To be honest, she was right. At that particular job, I was incompetent. I lost files, turned in receipts too late and once hid in my office during an important student meeting, hoping that I could disappear behind my desk.
Don't we all have stories like that? But the embarrassment of doing a job poorly is not the full measure of work's shadow side. I think of another dear friend who, despite her great pastoral gifts, was pushed out of a ministry position she loved by a manipulative boss who told her that he was doing what was "best" for her by not renewing her contract. I think of my father, who suffers from severe carpal tunnel syndrome, his hands shaky after years of uncorking wine, so that glasses now slip from his once-sturdy grip.
Work's shadow side is not just about being treated unfairly. It is about having and losing opportunity, about watching ourselves be stretched thin by the clock and the contract's stipulations. It is about doing what keeps our bills paid while waiting for a response to our hundredth job application. It is about what we lose when work that once made us glad is stripped of its vitality. What we lose when work that we love -- and need -- is taken from us.
Nordenson's own employment experience is familiar to anyone who has wrestled with the tension between work and vocation. A medical writer, Nordenson began an MFA program scant months before her husband suddenly lost his job, throwing her into a similar scramble to make ends meet. Her book chronicles a lifelong fascination with theories of work and how they have actually played out in her life. Through image, story and association, Nordenson's collection of essays creates a lyric meditation on the nature of seeking livelihood, what Nordenson refers to as "the way of one's life [and] the sustenance to make that way possible."
For Nordenson, seeking livelihood is a weaving together of being something -- a writer, a preacher, a (fill in the blank) -- and living, with no separation between the two. Livelihood, according to Nordenson, allows for total union between our working selves and our private selves, between what we do and who we are.

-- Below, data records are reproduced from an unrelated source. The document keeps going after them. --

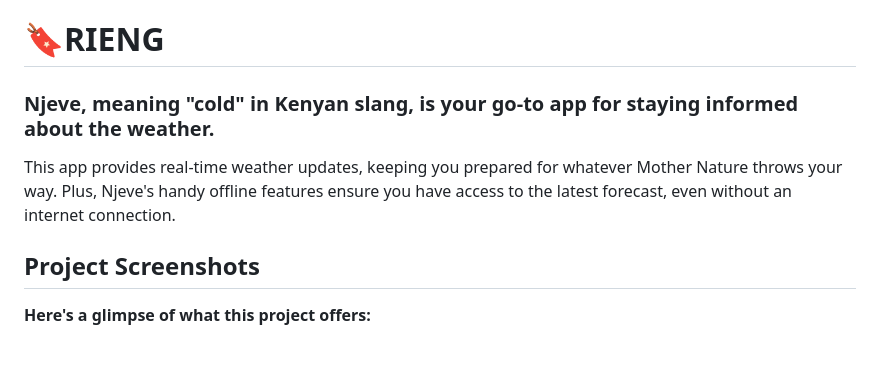
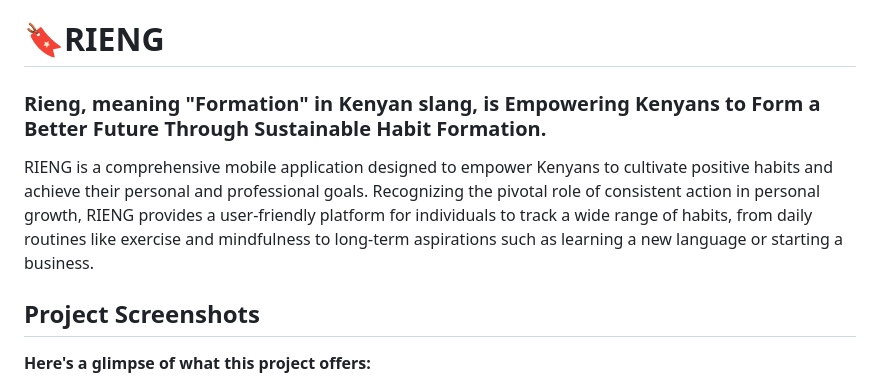
Before and after one commit to captainEdins/rieng, a Markdown page: README.md, the part around one of its changes. GitHub-like rendering; blank space fills up the shorter version.

```diff
--- a/README.md
+++ b/README.md
@@ -1,11 +1,8 @@
 # 🔖RIENG
 
-### Njeve, meaning "cold" in Kenyan slang, is your go-to app for staying informed about the weather.
+### Rieng, meaning "Formation" in Kenyan slang, is Empowering Kenyans to Form a Better Future Through Sustainable Habit Formation.
 
-This app provides real-time weather updates, keeping you prepared for whatever
-Mother Nature throws your way. Plus, Njeve's handy offline features ensure you have access
-to the latest forecast, even without an internet connection.
-
+RIENG is a comprehensive mobile application designed to empower Kenyans to cultivate positive habits and achieve their personal and professional goals. Recognizing the pivotal role of consistent action in personal growth, RIENG provides a user-friendly platform for individuals to track a wide range of habits, from daily routines like exercise and mindfulness to long-term aspirations such as learning a new language or starting a business.
 ## Project Screenshots
 
 **Here's a glimpse of what this project offers:**
```
Also changed, not shown: other parts of README.md (+35 -42 lines).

Isn't this what we all desire? At home, I scroll through job listings for writing professors. My heart leaps at seeing syllabus requirements; I make up titles for the classes I would teach. But then my toddler son climbs onto my lap and I recall the lifeless PowerPoints, the feeling of dread that accompanied most knocks on my office door.
"I yearn," writes Nordenson, "for the inner equipping of freedom and play, time for my soul to lift and expand to all that there is, even while on the path of work. I want a place at the table where data meets humanity. I want to sing while collecting my pay."
This is also what we want -- the place at the table, the song and the pay. The recognition not only that we have worth but that life beckons to us at the edges of our working days, our gladness and the world's hunger rooted in a longing for what Nordenson calls "the integrated transcendent life." Not a transcendence that can be discovered in self-help books or watered-down spirituality, but one that recognizes, like Irenaeus, that "the glory of God is man fully alive."
For Nordenson, being fully alive means encountering the work we do as a search, as Studs Terkel wrote: "a search … for daily meaning as well as daily bread, for recognition as well as cash, for astonishment rather than torpor." Nordenson seeks to "cast [her] net on the side of astonishment," to find livelihood as well as make it.
I think about the disciples spotting Jesus on the beach at the Sea of Tiberias; I think about his command, "Cast the net to the right side of the boat, and you will find some [fish]" (John 21:6 NRSV). I try to picture their amazement and their confusion, their belief and their unbelief, the nets overflowing.
Perhaps the side of astonishment is "the right side of the boat." Perhaps it is the place of abundance where life -- and livelihood -- can be found.